The rebuilding of the Tappan Zee Bridge is currently the biggest construction project in North America, with a potential to create serious environmental harm if not closely monitored.

"PCBs: A Toxic Legacy"

When G.E. was finally forced, in 2009, to clean up the toxic mess it had made of the Hudson Valley by dumping PCBs into the river for more than thirty years, it's assignment was to clean-up the country's largest Superfund site. Last December G.E. pulled out, saying it had completed the mission given it by the E.P.A. What did it leave behind? The country's largest Superfund site.

"High Voltage / Dark Shadow"

Governor Cuomo's proposed "energy highway" includes new transmission lines running from old power plants in upstate New York to New York City. But studies prove the electricity provided by the $1.2 Billion project are simply not needed.

"A Pipeline Runs Through It"

There are countless unknowns about the safety and future of both projects but one thing is certain: Neither helps provide New Yorkers with gas or oil. As we've come to learn in our reporting of this series about risks to the Hudson River and Valley, both pipeline projects bring to New York exorbitant risks and deliver absolutely no benefits.

"Anchors Away"

A proposal to turn 2,400 acres of Hudson River into a parking lot for barges each loaded with four million gallons of crude oil, meaning more risk for the river.

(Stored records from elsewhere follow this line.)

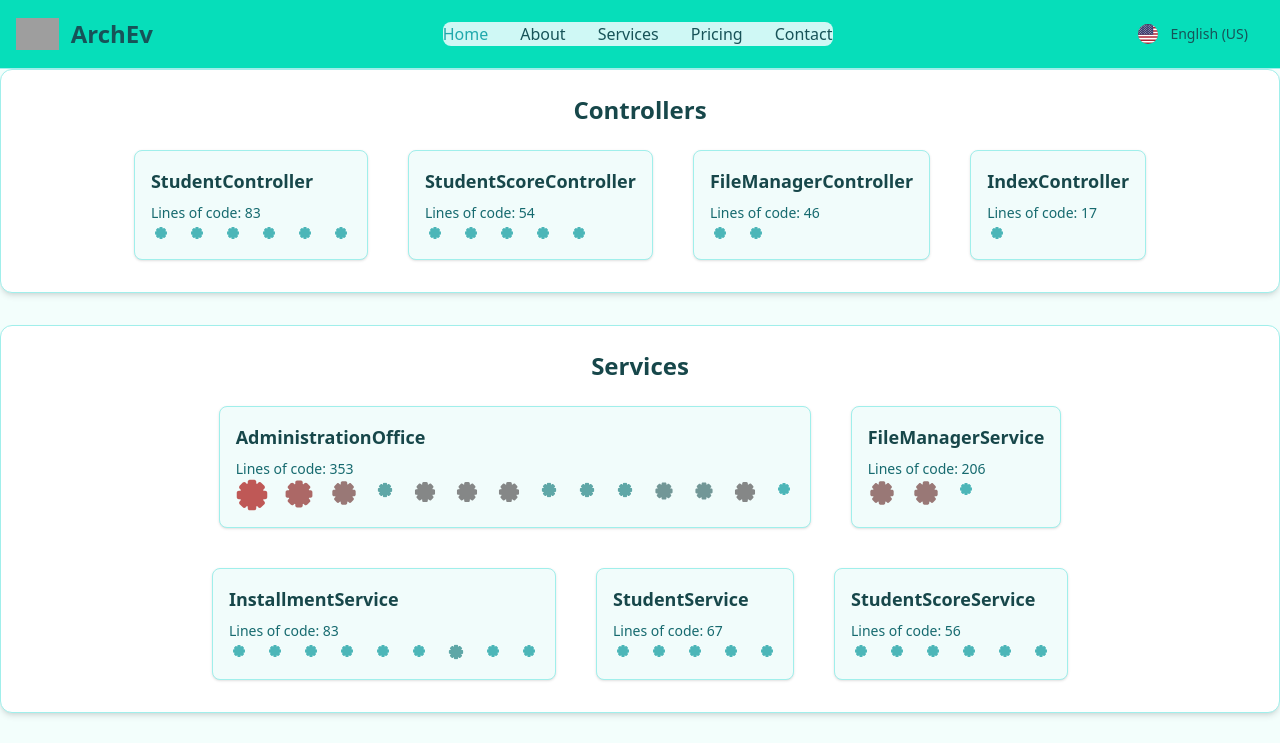
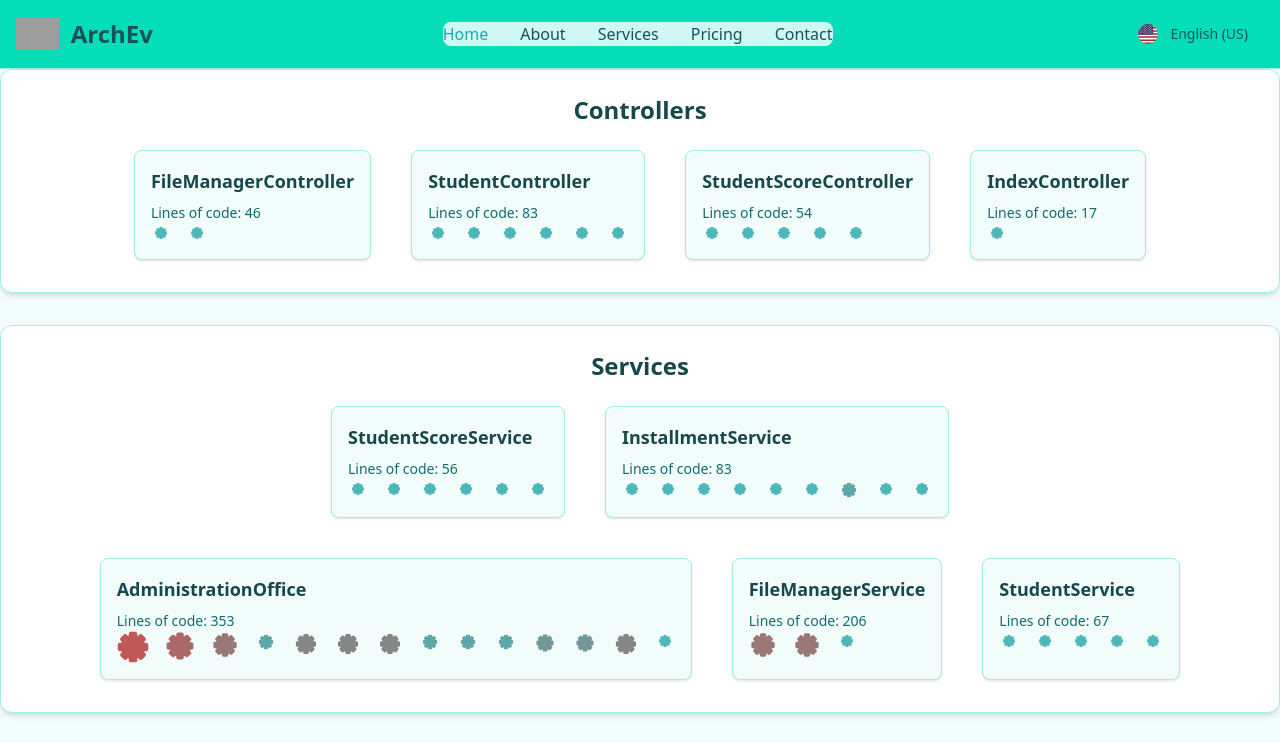
Before and after one commit to Opsord/architecture-evaluator-frontend, a React (Vite) app in the folder architecture-evaluator-frontend/: page /dashboard in a window 1280 px wide. Shown: the top 743 px of the page. Built offline with nearby package versions, Linux system fonts and the light colour scheme; grey boxes are pictures that could not be loaded.

Commit message:
Implemented better sort

```diff
--- a/architecture-evaluator-frontend/src/pages/Dashboard/components/LayerSection.tsx
+++ b/architecture-evaluator-frontend/src/pages/Dashboard/components/LayerSection.tsx
@@ -8,19 +8,36 @@ interface LayerSectionProps {
     units: CompUnitWithAnalysisDTO[];
 }
 
+// Helper to center the largest and alternate left/right
+function centerLargest(units: CompUnitWithAnalysisDTO[]) {
+    const sorted = [...units].sort(
+        (a, b) => b.compUnitSummaryDTO.linesOfCode - a.compUnitSummaryDTO.linesOfCode
+    );
+    const result: CompUnitWithAnalysisDTO[] = [];
+    let left: CompUnitWithAnalysisDTO[] = [];
+    let right: CompUnitWithAnalysisDTO[] = [];
+    sorted.forEach((unit, idx) => {
+        if (idx === 0) {
+            result.push(unit); // center
+        } else if (idx % 2 === 1) {
+            right.push(unit);
+        } else {
+            left.unshift(unit);
+        }
+    });
+    return [...left, ...result, ...right];
+}
+
 const LayerSection: React.FC<LayerSectionProps> = ({ title, units }) => {
     if (!units || units.length === 0) return null;
 
-    // Sort by lines of code descending
-    const sortedUnits = [...units].sort(
-        (a, b) => b.compUnitSummaryDTO.linesOfCode - a.compUnitSummaryDTO.linesOfCode
-    );
+    const centeredUnits = centerLargest(units);
 
     return (
         <section className="mb-8 bg-white border border-swamp-200 rounded-xl shadow-md p-6">
             <h2 className="text-2xl font-bold text-center text-swamp-900 mb-4">{title}</h2>
             <div className="flex flex-wrap gap-6 justify-center">
-                {sortedUnits.map((unit, idx) => (
+                {centeredUnits.map((unit, idx) => (
                     <BoxMachine key={idx} unit={unit} />
                 ))}
             </div>
```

During the past two years my filming team and I have traveled up and down the river by boat, from Troy to Manhattan and back. This past winter/spring I took our series of short films on the road, stopping in more than sixty towns, villages and cities up and down the river, sharing them with good-sized audiences all asking, 'What can I do?' to better protect the river.

That the Hudson is demonstrably cleaner and accessed by more and more people each year is largely due to the dedication of a sizable handful of environmental groups who have been fighting for the river for the past fifty years. Thankfully they are still out there, watching over the muted waterway because despite any number of successes, the Hudson remains today a 'River at Risk.'

Learn more and see what you can do about the "River at Risk."